*EXERCISE DETAILS:* When a line in the records contains the string "path", copy that line.

*EXERCISE DATA:*
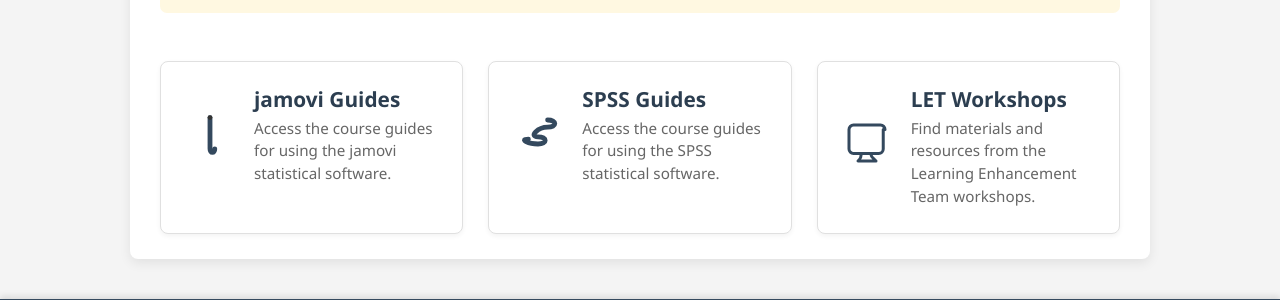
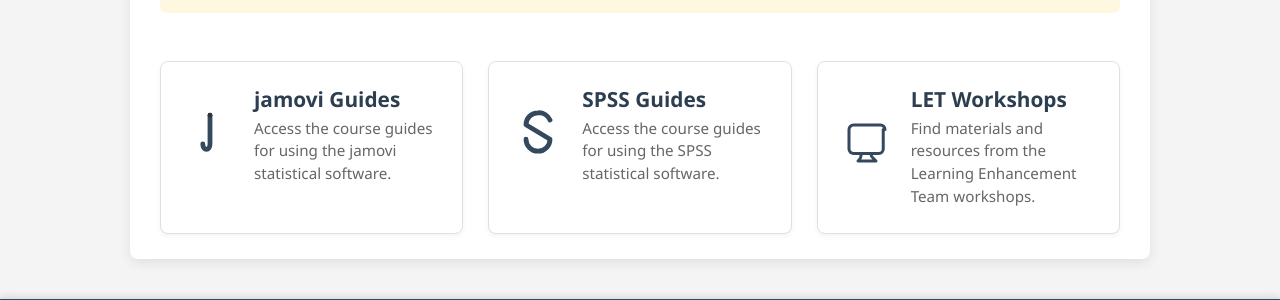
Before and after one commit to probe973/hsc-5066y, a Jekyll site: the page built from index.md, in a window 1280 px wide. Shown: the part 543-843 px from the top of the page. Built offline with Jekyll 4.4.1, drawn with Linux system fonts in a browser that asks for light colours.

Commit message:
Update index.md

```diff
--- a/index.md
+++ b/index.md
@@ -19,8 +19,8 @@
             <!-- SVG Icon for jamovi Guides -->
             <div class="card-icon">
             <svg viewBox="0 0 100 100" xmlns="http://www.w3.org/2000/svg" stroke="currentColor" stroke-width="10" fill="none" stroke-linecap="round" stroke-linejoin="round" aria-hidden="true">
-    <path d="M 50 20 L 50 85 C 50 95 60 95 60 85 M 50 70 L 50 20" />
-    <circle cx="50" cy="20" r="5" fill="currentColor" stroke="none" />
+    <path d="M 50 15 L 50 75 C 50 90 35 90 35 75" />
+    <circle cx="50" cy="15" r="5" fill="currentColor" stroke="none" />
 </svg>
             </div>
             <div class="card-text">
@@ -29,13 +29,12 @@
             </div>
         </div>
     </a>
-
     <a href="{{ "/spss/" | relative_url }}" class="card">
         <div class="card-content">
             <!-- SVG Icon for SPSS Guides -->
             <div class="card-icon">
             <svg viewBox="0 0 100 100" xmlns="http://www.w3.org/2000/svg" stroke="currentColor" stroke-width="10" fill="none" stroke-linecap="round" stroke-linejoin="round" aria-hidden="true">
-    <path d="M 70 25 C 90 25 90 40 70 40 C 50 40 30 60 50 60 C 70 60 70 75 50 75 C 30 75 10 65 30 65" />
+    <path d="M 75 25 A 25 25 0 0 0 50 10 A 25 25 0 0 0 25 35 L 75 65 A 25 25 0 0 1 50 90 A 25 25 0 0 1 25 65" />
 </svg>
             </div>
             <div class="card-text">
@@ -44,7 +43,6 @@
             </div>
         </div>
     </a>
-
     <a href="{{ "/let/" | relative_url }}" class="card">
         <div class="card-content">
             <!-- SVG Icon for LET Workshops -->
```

*EXERCISE RESPONSE:*
-    <path d="M 50 20 L 50 85 C 50 95 60 95 60 85 M 50 70 L 50 20" />
+    <path d="M 50 15 L 50 75 C 50 90 35 90 35 75" />
-    <path d="M 70 25 C 90 25 90 40 70 40 C 50 40 30 60 50 60 C 70 60 70 75 50 75 C 30 75 10 65 30 65" />
+    <path d="M 75 25 A 25 25 0 0 0 50 10 A 25 25 0 0 0 25 35 L 75 65 A 25 25 0 0 1 50 90 A 25 25 0 0 1 25 65" />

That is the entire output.